Genomes are sequenced in batches that take three to five days to run. Greninger estimates each individual genome costs at least $100 in staff time and supplies — with the latter sometimes still in short supply.
Roychoudhury and her colleagues recently found themselves scrambling to find enough freezer space for specimens. At times, they’ve had to stop sequencing when reagents also used for testing are running low.
A new CDC program is offering grants to boost sequencing and help fill in the gaps, and scientists hope the incoming Biden administration will make it a higher priority, Starita said.
While the U.K. sequences genomes at a higher rate than the U.S., British surveillance was also aided by serendipity: The country’s most common diagnostic test just happens to detect one of the key mutations. But that test is not widely used in the U.S., though it’s sometimes employed as an initial screen to prioritize samples for sequencing, Greninger said.

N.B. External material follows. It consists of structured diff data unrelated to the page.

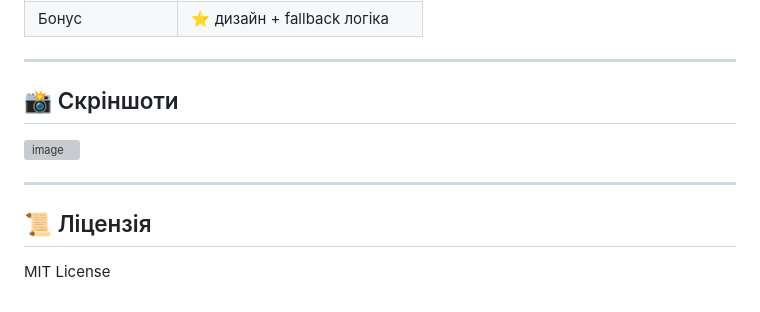
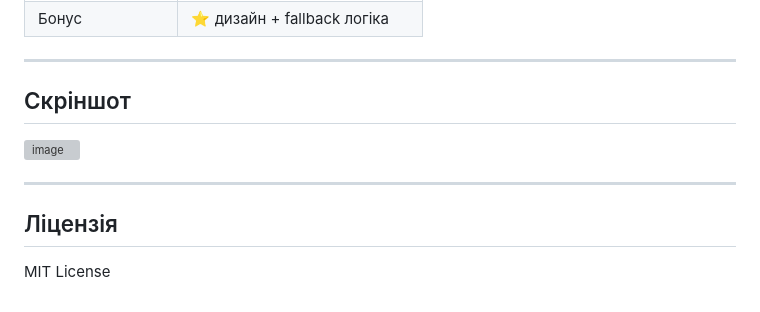
Before and after one commit to annastasiameshcheryakova-create/prognoz-pogodi, a Markdown page: README.md, the part around one of its changes. GitHub-like rendering; grey boxes are pictures that could not be loaded.

```diff
--- a/README.md
+++ b/README.md
@@ -160,13 +160,13 @@ jupyter notebook
 
 ---
 
-## 📸 Скріншоти
+## Скріншот
 
 <img width="1421" height="742" alt="image" src="https://github.com/user-attachments/assets/b41893e2-7bfb-4298-8b58-9acf14a4d418" />
 
 
 ---
 
-## 📜 Ліцензія
+## Ліцензія
 
 MIT License
```
Also changed, not shown: other parts of README.md (+8 -8 lines).
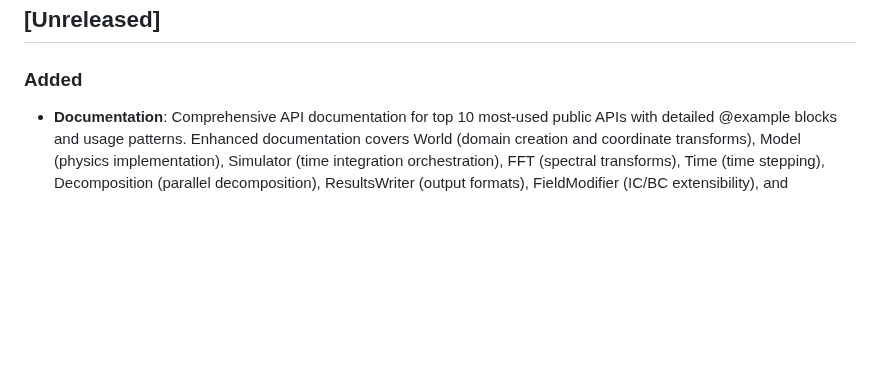
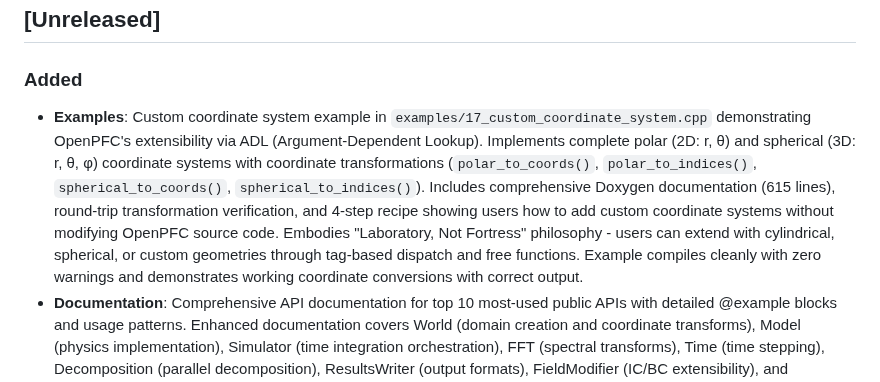
Before and after one commit to VTT-ProperTune/OpenPFC, a Markdown page: CHANGELOG.md, the part around the change. GitHub-like rendering; blank space fills up the shorter version.

Commit message:
docs(changelog): Document custom coordinate system example
Adds entry for the new 17_custom_coordinate_system.cpp example
in the [Unreleased] section, documenting polar and spherical
coordinate system implementations with ADL-based extension pattern.

```diff
--- a/CHANGELOG.md
+++ b/CHANGELOG.md
@@ -9,6 +9,16 @@ SPDX-License-Identifier: AGPL-3.0-or-later
 
 ### Added
 
+- **Examples**: Custom coordinate system example in `examples/17_custom_coordinate_system.cpp`
+  demonstrating OpenPFC's extensibility via ADL (Argument-Dependent Lookup). Implements
+  complete polar (2D: r, θ) and spherical (3D: r, θ, φ) coordinate systems with coordinate
+  transformations (`polar_to_coords()`, `polar_to_indices()`, `spherical_to_coords()`,
+  `spherical_to_indices()`). Includes comprehensive Doxygen documentation (615 lines),
+  round-trip transformation verification, and 4-step recipe showing users how to add
+  custom coordinate systems without modifying OpenPFC source code. Embodies "Laboratory,
+  Not Fortress" philosophy - users can extend with cylindrical, spherical, or custom
+  geometries through tag-based dispatch and free functions. Example compiles cleanly
+  with zero warnings and demonstrates working coordinate conversions with correct output.
 - **Documentation**: Comprehensive API documentation for top 10 most-used public
   APIs with detailed @example blocks and usage patterns. Enhanced documentation
   covers World (domain creation and coordinate transforms), Model (physics
```
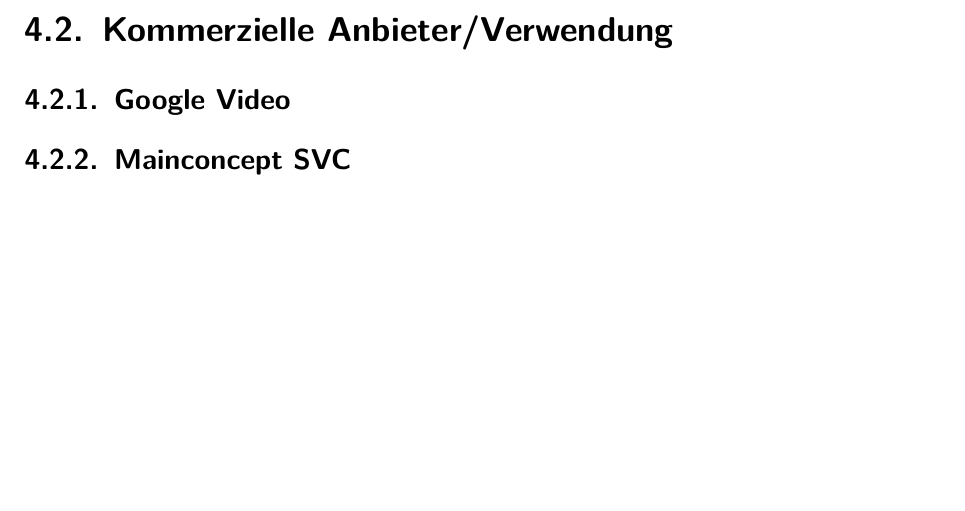
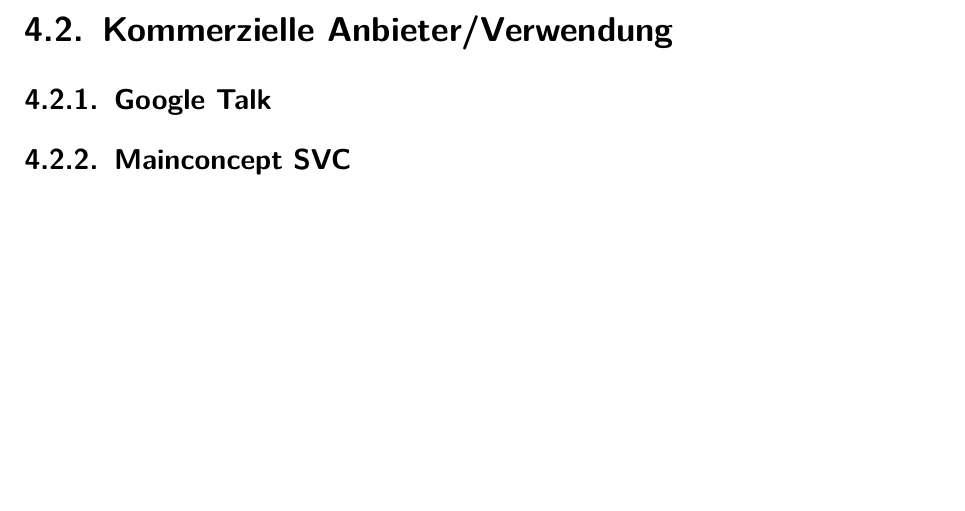
Before and after one commit to JawharMbarek/StreamingMedia-SVC-Video-Codec, a LaTeX book (Hausarbeit.tex): part of page 21 of 26, cut so that both start at the same text. Compiled offline with pdfLaTeX; the source files are stored in an older character set and shown here as Unicode.

Commit message:
fixed google talk

```diff
--- a/Hausarbeit.tex
+++ b/Hausarbeit.tex
@@ -522,7 +522,7 @@
 
 \section{Kommerzielle Anbieter/Verwendung}
 
-\subsection{Google Video}
+\subsection{Google Talk}
 
 \subsection{Mainconcept SVC}
 
```
Also changed, not shown: Hausarbeit.pdf, 4 other files.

The variant that swamped the U.K. is likely to follow a similar trajectory in the U.S., said Trevor Bedford, a computational biologist at The Hutch. It appears to be about 50 percent more contagious, with each infected person passing the virus along to 15 percent of close contacts, compared to 10 percent for the original strain.
It’s still rare in the U.S., accounting for probably one infection in a thousand, Bedford said. He expects it will be detected in Washington any day now and is likely to become dominant in the state and nationwide by March.
That doesn’t bode well for winding down the pandemic, he added.
“I am worried that we’ll see a spring wave associated with the variant when just four weeks ago I was expecting Washington state and the U.S. to be getting things mostly under control by around March,” Bedford said in an email.
In an interview last week, Gov. Jay Inslee described the U.K. variant as extremely concerning and said it could necessitate even stricter control measures. “If it took hold in our state, even if we had the highest level of reduction of mobility that we had in the spring, we would still have to have additional intervention to bring the [transmission] level down,” he said.
Better surveillance could help guide and tailor the public health response, Starita said, possibly identifying hot spots early enough to snuff them out.
The new variants circulating now don’t represent the end of the evolutionary story for the novel coronavirus. It will keep evolving, looking for ways to dodge the human immune system, and the vaccines, Roychoudhury said.
Reducing the number of infections is one of the most effective ways to slow that process. “Every case is a new petri dish for the virus to evolve and change and have these mutations come up,” she said.
It’s likely to be several years before the virus morphs enough to render current vaccines impotent, said Jesse Bloom, a virologist at The Hutch who has been studying thousands of possible mutations. And tweaking vaccines is something pharmaceutical companies know how to do, he added.
But the emergence of new variants makes it even more important to take the precautions already known to slow the spread of the disease, Greninger stressed.
“These viruses do not leap tall buildings in a single bound,” he said. “They actually need your help. Masks make a difference. Washing your hands makes a difference. Reducing your interactions with other people make a difference.”
Seattle Times staff Reporter Jim Brunner contributed to this report.